Segment Open
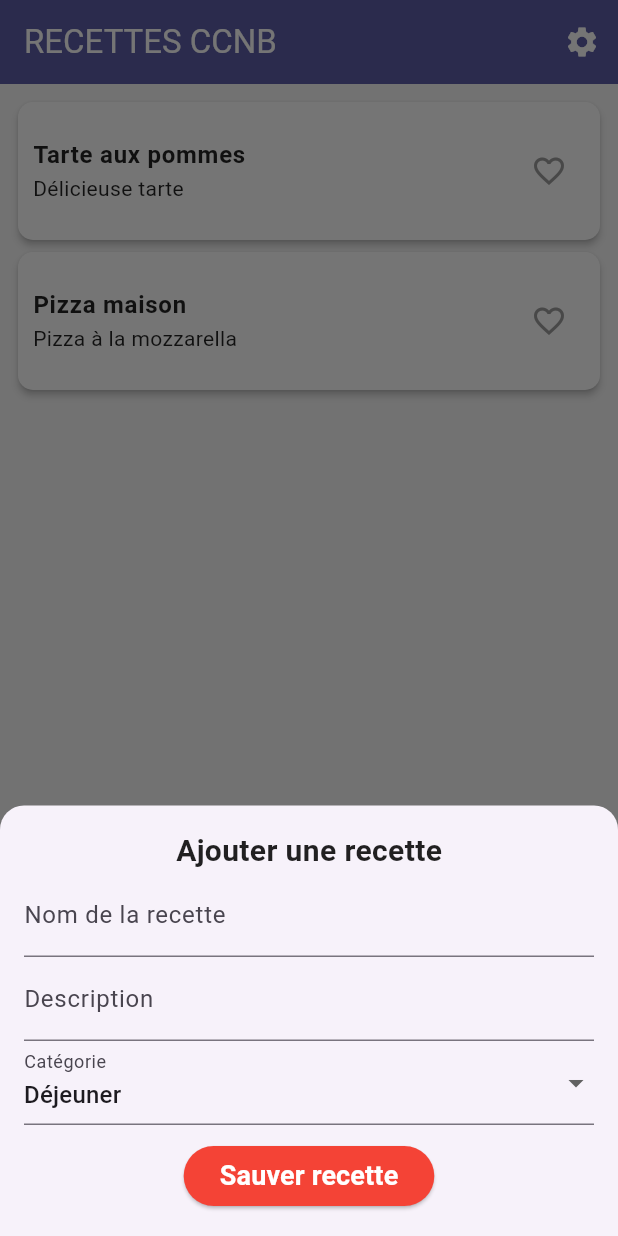
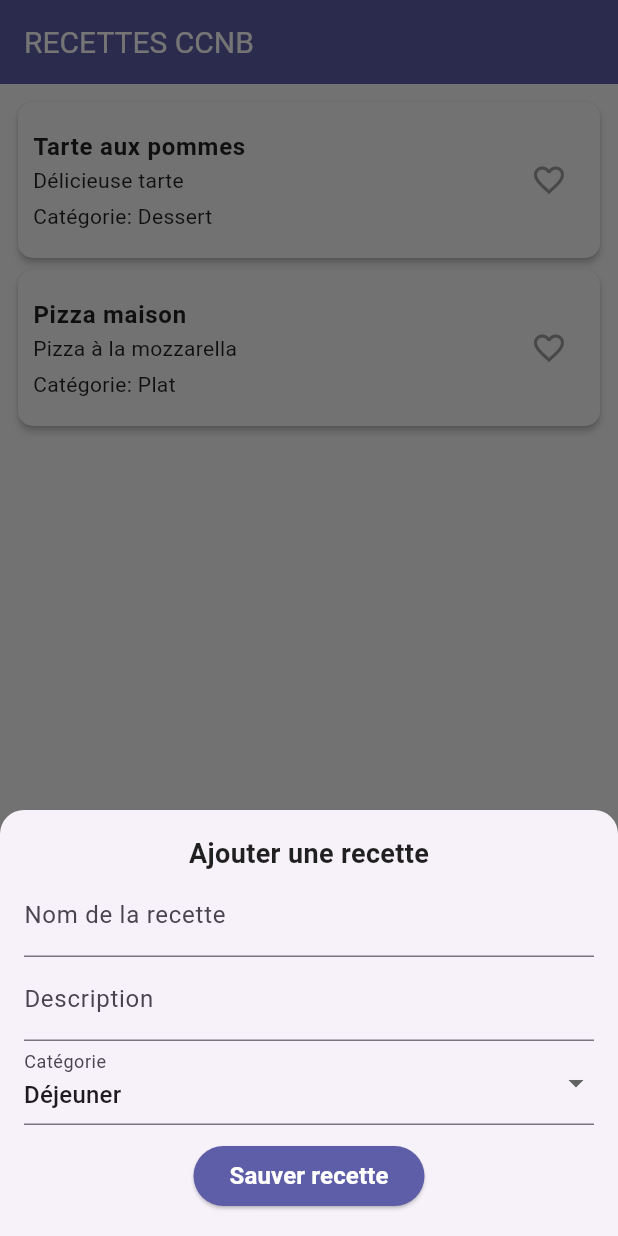
Before and after one commit to didicodePro/Futter-Classe, a Flutter app: the screen it shows after launch, after a tap on the "add" icon, on a phone screen of 412 x 824 dp. Run offline on Flutter 3.47's test engine with Material 3 defaults, Android fonts, the light colour scheme and no system bars; our stand-ins replace shared_preferences; Roboto replaces fonts that are missing (Geist, Space Grotesk).

Commit message:
Seperation des responsabilite

```diff
--- a/dev2_ccnbrecettes_dylane/lib/main.dart
+++ b/dev2_ccnbrecettes_dylane/lib/main.dart
@@ -1,8 +1,8 @@
 import 'package:flutter/material.dart';
 import 'package:provider/provider.dart';
-import 'package:device_preview_plus/device_preview_plus.dart';
-import 'screens/recipe_screen.dart';
+import 'theme/app_colors.dart';
 import 'theme/theme_provider.dart';
+import 'screens/main_screen.dart';
 
 void main() {
   runApp(
@@ -10,26 +10,51 @@ void main() {
       providers: [
         ChangeNotifierProvider(create: (context) => ThemeProvider()),
       ],
-      child: DevicePreview(
-        // enabled: !kReleaseMode,
-        builder: (context) => const MainApp(),
-      )
-    )
+      child: const MainApp(),
+    ),
   );
 }
-
 
 class MainApp extends StatelessWidget {
   const MainApp({super.key});
 
   @override
   Widget build(BuildContext context) {
-    final themeProvider = Provider.of<ThemeProvider>(context);
-
-    return MaterialApp(
-      debugShowCheckedModeBanner: false,
-      theme: themeProvider.themeData,
-      home: const RecipeScreen(),
+    return Consumer<ThemeProvider>(
+      builder: (context, themeProvider, child) {
+        return MaterialApp(
+          debugShowCheckedModeBanner: false,
+          title: 'Recettes CCNB',
+          theme: ThemeData(
+            brightness: Brightness.light,
+            primaryColor: AppColors.lightPrimary,
+            scaffoldBackgroundColor: AppColors.lightBackground,
+            appBarTheme: AppBarTheme(
+              backgroundColor: AppColors.lightPrimary,
+              titleTextStyle: const TextStyle(color: Colors.white, fontSize: 20),
+            ),
+            textTheme: const TextTheme(
+              bodyLarge: TextStyle(color: Colors.black87),
+              bodyMedium: TextStyle(color: Colors.black54),
+            ),
+          ),
+          darkTheme: ThemeData(
+            brightness: Brightness.dark,
+            primaryColor: AppColors.darkPrimary,
+            scaffoldBackgroundColor: AppColors.darkBackground,
+            appBarTheme: AppBarTheme(
+              backgroundColor: AppColors.darkPrimary,
+              titleTextStyle: const TextStyle(color: Colors.white, fontSize: 20),
+            ),
+            textTheme: const TextTheme(
+              bodyLarge: TextStyle(color: Colors.white),
+              bodyMedium: TextStyle(color: Colors.grey),
+            ),
+          ),
+          themeMode: themeProvider.isDarkMode ? ThemeMode.dark : ThemeMode.light, // 🔥 Utilisation du provider
+          home: const MainScreen(),
+        );
+      },
     );
   }
 }
--- a/dev2_ccnbrecettes_dylane/lib/screens/add_recipe_screen.dart
+++ b/dev2_ccnbrecettes_dylane/lib/screens/add_recipe_screen.dart
@@ -1,5 +1,6 @@
 import 'package:flutter/material.dart';
 import '../theme/app_text_styles.dart';
+import '../theme/app_colors.dart';
 
 class AddRecipeScreen extends StatefulWidget {
   final Function(String, String, String) onRecipeAdded;
@@ -26,7 +27,7 @@ class _AddRecipeScreenState extends State<AddRecipeScreen> {
       child: Column(
         mainAxisSize: MainAxisSize.min,
         children: [
-          Text("Ajouter une recette", style: AppTextStyles.recipeTitle),
+          Text("Ajouter une recette", style: AppTextStyles.recipeTitle(context)),
           TextField(
             controller: titleController,
             decoration: InputDecoration(labelText: "Nom de la recette"),
@@ -59,7 +60,7 @@ class _AddRecipeScreenState extends State<AddRecipeScreen> {
                 Navigator.pop(context);
               }
             },
-            style: ElevatedButton.styleFrom(backgroundColor: Colors.red),
+            style: ElevatedButton.styleFrom(backgroundColor: AppColors.primary(context)),
             child: Text("Sauver recette", style: AppTextStyles.buttonText),
           ),
         ],
--- /dev/null
+++ b/dev2_ccnbrecettes_dylane/lib/screens/main_screen.dart
@@ -0,0 +1,56 @@
+import 'package:flutter/material.dart';
+import '../theme/app_colors.dart';
+import '../screens/favorites_screen.dart';
+import '../screens/settings_screen.dart';
+import '../screens/recipes_screen.dart';
+
+class MainScreen extends StatefulWidget {
+  const MainScreen({super.key});
+
+  @override
+  State<MainScreen> createState() => _MainScreenState();
+}
+
+class _MainScreenState extends State<MainScreen> {
+  int _selectedIndex = 0;
+
+  static final List<Widget> _pages = <Widget>[
+    const RecipesScreen(),
+    const FavoritesScreen(),
+    const SettingsScreen(),
+  ];
+
+  void _onItemTapped(int index) {
+    setState(() {
+      _selectedIndex = index;
+    });
+  }
+
+  @override
+  Widget build(BuildContext context) {
+    return Scaffold(
+      backgroundColor: AppColors.background(context),
+      body: _pages[_selectedIndex],
+      bottomNavigationBar: BottomNavigationBar(
+        items: const <BottomNavigationBarItem>[
+          BottomNavigationBarItem(
+            icon: Icon(Icons.list),
+            label: 'Recettes',
+          ),
+          BottomNavigationBarItem(
+            icon: Icon(Icons.favorite),
+            label: 'Favoris',
+          ),
+          BottomNavigationBarItem(
+            icon: Icon(Icons.settings),
+            label: 'Paramètres',
+          ),
+        ],
+        currentIndex: _selectedIndex,
+        selectedItemColor: AppColors.primary(context),
+        backgroundColor: AppColors.background(context),
+        onTap: _onItemTapped,
+      ),
+    );
+  }
+}
--- a/dev2_ccnbrecettes_dylane/lib/screens/recipe_screen.dart
+++ b/dev2_ccnbrecettes_dylane/lib/screens/recipes_screen.dart
@@ -1,16 +1,16 @@
 import 'package:flutter/material.dart';
+import '../theme/app_colors.dart';
 import '../widgets/recipe_card.dart';
 import 'add_recipe_screen.dart';
-import 'settings_screen.dart';
 
-class RecipeScreen extends StatefulWidget {
-  const RecipeScreen({super.key});
+class RecipesScreen extends StatefulWidget {
+  const RecipesScreen({super.key});
 
   @override
-  State<RecipeScreen> createState() => _RecipeScreenState();
+  State<RecipesScreen> createState() => _RecipesScreenState();
 }
 
-class _RecipeScreenState extends State<RecipeScreen> {
+class _RecipesScreenState extends State<RecipesScreen> {
   List<Map<String, String>> recipes = [
     {
       "title": "Tarte aux pommes",
@@ -65,17 +65,6 @@ class _RecipeScreenState extends State<RecipeScreen> {
     return Scaffold(
       appBar: AppBar(
         title: const Text("RECETTES CCNB"),
-        actions: [
-          IconButton(
-            icon: const Icon(Icons.settings),
-            onPressed: () {
-              Navigator.push(
-                context,
-                MaterialPageRoute(builder: (context) => const SettingsScreen()),
-              );
-            },
-          ),
-        ],
       ),
       body: Padding(
         padding: const EdgeInsets.all(8),
@@ -97,6 +86,7 @@ class _RecipeScreenState extends State<RecipeScreen> {
       ),
       floatingActionButton: FloatingActionButton(
         onPressed: _showAddRecipeDialog,
+        backgroundColor: AppColors.primary(context),
         child: const Icon(Icons.add),
       ),
     );
--- a/dev2_ccnbrecettes_dylane/lib/theme/app_colors.dart
+++ b/dev2_ccnbrecettes_dylane/lib/theme/app_colors.dart
@@ -1,15 +1,33 @@
 import 'package:flutter/material.dart';
 
 class AppColors {
-  // 🌞 Mode Clair
+  // 🎨 Couleurs pour le mode clair
   static const Color lightPrimary = Color(0xFF5D5DA8);
+  static const Color lightSecondary = Color(0xFF8665B1);
   static const Color lightBackground = Color(0xFFF8F8F8);
-  static const Color lightText = Colors.black87;
-  static const Color lightCard = Colors.white;
+  static const Color lightTextPrimary = Colors.black87;
+  static const Color lightTextSecondary = Colors.grey;
 
-  // 🌙 Mode Sombre
+  // 🎨 Couleurs pour le mode sombre
   static const Color darkPrimary = Color(0xFF252542);
+  static const Color darkSecondary = Color(0xFF322745);
   static const Color darkBackground = Color(0xFF1E1E2E);
-  static const Color darkText = Colors.white;
-  static const Color darkCard = Color(0xFF373764);
+  static const Color darkTextPrimary = Colors.white;
+  static const Color darkTextSecondary = Color(0xFFABABAB);
+
+  // 🌗 Gérer automatiquement en fonction du thème
+  static Color primary(BuildContext context) =>
+      Theme.of(context).brightness == Brightness.dark ? darkPrimary : lightPrimary;
+
+  static Color secondary(BuildContext context) =>
+      Theme.of(context).brightness == Brightness.dark ? darkSecondary : lightSecondary;
+
+  static Color background(BuildContext context) =>
+      Theme.of(context).brightness == Brightness.dark ? darkBackground : lightBackground;
+
+  static Color textPrimary(BuildContext context) =>
+      Theme.of(context).brightness == Brightness.dark ? darkTextPrimary : lightTextPrimary;
+
+  static Color textSecondary(BuildContext context) =>
+      Theme.of(context).brightness == Brightness.dark ? darkTextSecondary : lightTextSecondary;
 }
--- a/dev2_ccnbrecettes_dylane/lib/theme/app_text_styles.dart
+++ b/dev2_ccnbrecettes_dylane/lib/theme/app_text_styles.dart
@@ -1,38 +1,33 @@
 import 'package:flutter/material.dart';
+import 'app_colors.dart';
 
 class AppTextStyles {
-  static const TextStyle appBarTitle = TextStyle(
-    fontSize: 22,
+  static TextStyle appBarTitle(BuildContext context) {
+    return TextStyle(
+      fontSize: 20,
+      fontWeight: FontWeight.bold,
+      color: AppColors.textPrimary(context),
+    );
+  }
+
+  static TextStyle recipeTitle(BuildContext context) {
+    return TextStyle(
+      fontSize: 18,
+      fontWeight: FontWeight.bold,
+      color: AppColors.textPrimary(context),
+    );
+  }
+
+  static TextStyle recipeSubtitle(BuildContext context) {
+    return TextStyle(
+      fontSize: 14,
+      color: AppColors.textSecondary(context),
+    );
+  }
+
+  static TextStyle buttonText = const TextStyle(
+    fontSize: 16,
     fontWeight: FontWeight.bold,
-    fontFamily: "Geist",
-  );
-
-  static const TextStyle recipeTitle = TextStyle(
-    fontSize: 20,
-    fontWeight: FontWeight.bold,
-    fontFamily: "Space Grotesk",
-  );
-
-  static const TextStyle recipeSubtitle = TextStyle(
-    fontSize: 16,
-    fontFamily: "Geist",
-  );
-
-  static const TextStyle buttonText = TextStyle(
-    fontSize: 18,
-    fontWeight: FontWeight.bold,
-    fontFamily: "Geist",
     color: Colors.white,
   );
-
-  static const TextStyle categoryText = TextStyle(
-    fontSize: 14,
-    fontWeight: FontWeight.w600,
-    fontFamily: "Space Grotesk",
-  );
-
-  static const TextStyle standardText = TextStyle(
-    fontSize: 16,
-    fontFamily: "Geist",
-  );
 }
--- a/dev2_ccnbrecettes_dylane/lib/theme/theme_provider.dart
+++ b/dev2_ccnbrecettes_dylane/lib/theme/theme_provider.dart
@@ -18,9 +18,9 @@ class ThemeProvider with ChangeNotifier {
     brightness: Brightness.light,
     primaryColor: AppColors.lightPrimary,
     scaffoldBackgroundColor: AppColors.lightBackground,
-    cardColor: AppColors.lightCard,
+    cardColor: AppColors.lightBackground,
     textTheme: const TextTheme(
-      bodyMedium: TextStyle(color: AppColors.lightText),
+      bodyMedium: TextStyle(color: AppColors.lightTextPrimary),
     ),
     appBarTheme: const AppBarTheme(
       backgroundColor: AppColors.lightPrimary,
@@ -32,9 +32,9 @@ class ThemeProvider with ChangeNotifier {
     brightness: Brightness.dark,
     primaryColor: AppColors.darkPrimary,
     scaffoldBackgroundColor: AppColors.darkBackground,
-    cardColor: AppColors.darkCard,
+    cardColor: AppColors.darkBackground,
     textTheme: const TextTheme(
-      bodyMedium: TextStyle(color: AppColors.darkText),
+      bodyMedium: TextStyle(color: AppColors.darkTextPrimary),
     ),
     appBarTheme: const AppBarTheme(
       backgroundColor: AppColors.darkPrimary,
--- a/dev2_ccnbrecettes_dylane/lib/widgets/recipe_card.dart
+++ b/dev2_ccnbrecettes_dylane/lib/widgets/recipe_card.dart
@@ -32,11 +32,16 @@ class RecipesCard extends StatelessWidget {
         contentPadding: const EdgeInsets.all(10),
         title: Text(
           title,
-          style: theme.textTheme.bodyMedium!.copyWith(fontWeight: FontWeight.bold),
+          style:
+              theme.textTheme.bodyMedium!.copyWith(fontWeight: FontWeight.bold),
         ),
-        subtitle: Text(
-          description,
-          style: theme.textTheme.bodyMedium,
+        subtitle: Column(
+          crossAxisAlignment: CrossAxisAlignment.start,
+          children: [
+            Text(description, style: theme.textTheme.bodyMedium),
+            SizedBox(height: 4), // Petit espace entre description et catégorie
+            Text("Catégorie: $category", style: theme.textTheme.bodyMedium),
+          ],
         ),
         trailing: IconButton(
           icon: Icon(
--- a/dev2_ccnbrecettes_dylane/pubspec.yaml
+++ b/dev2_ccnbrecettes_dylane/pubspec.yaml
@@ -11,6 +11,7 @@ dependencies:
     sdk: flutter
   device_preview_plus: ^2.2.3
   provider: ^6.1.2
+  shared_preferences: ^2.5.2
 
 dev_dependencies:
   flutter_test:
```
Also changed, not shown: dev2_ccnbrecettes_dylane/lib/screens/favorites_screen.dart (+26 -19 lines), dev2_ccnbrecettes_dylane/lib/screens/settings_screen.dart (+27 -12 lines), dev2_ccnbrecettes_dylane/pubspec.lock.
Segment Closed
◆ **What you should do**
For the string "Icons", show each line of the entries above where it occurs.

◆ **Answer space**
+            icon: Icon(Icons.list),
+            icon: Icon(Icons.favorite),
+            icon: Icon(Icons.settings),
-            icon: const Icon(Icons.settings),
         child: const Icon(Icons.add),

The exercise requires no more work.